Could you filter the records below and keep only the lines with the word "facebook"?

Segment Start: RECORDS FOR THIS EXERCISE

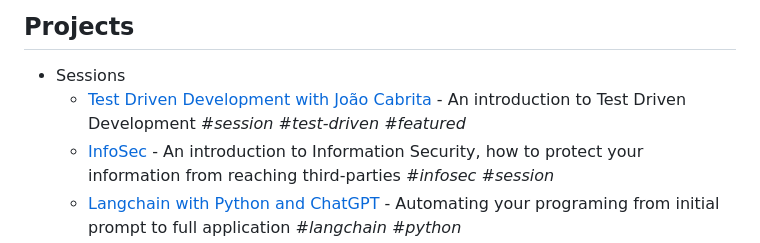
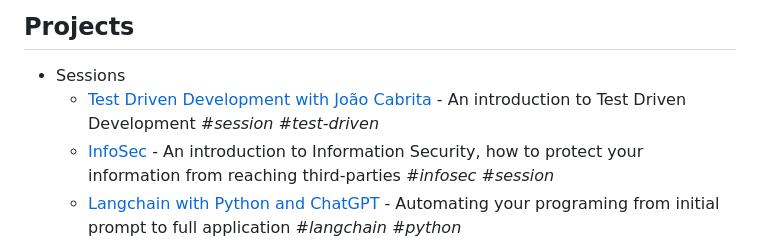
Before and after one commit to onelikeandidie/meetballs.org, a Markdown page: README.md, the part around the change. Rendered like a GitHub page.

Commit message:
Updated: Featured project

```diff
--- a/README.md
+++ b/README.md
@@ -57,7 +57,7 @@ with the project added to the list in the above format.
 
 - Sessions
   - [Test Driven Development with João Cabrita](https://fb.me/e/4qrMfGPPL) - An
-    introduction to Test Driven Development _#session_ _#test-driven_ _#featured_
+    introduction to Test Driven Development _#session_ _#test-driven_
   - [InfoSec](https://www.facebook.com/events/3775335509421509/) - An introduction to Information Security,
     how to protect your information from reaching third-parties _#infosec_ _#session_
   - [Langchain with Python and ChatGPT](https://www.facebook.com/events/3756642677927262) - Automating your programing from initial prompt to
```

Segment End: RECORDS FOR THIS EXERCISE

▸ YOUR SOLUTION:
   - [InfoSec](https://www.facebook.com/events/3775335509421509/) - An introduction to Information Security,
   - [Langchain with Python and ChatGPT](https://www.facebook.com/events/3756642677927262) - Automating your programing from initial prompt to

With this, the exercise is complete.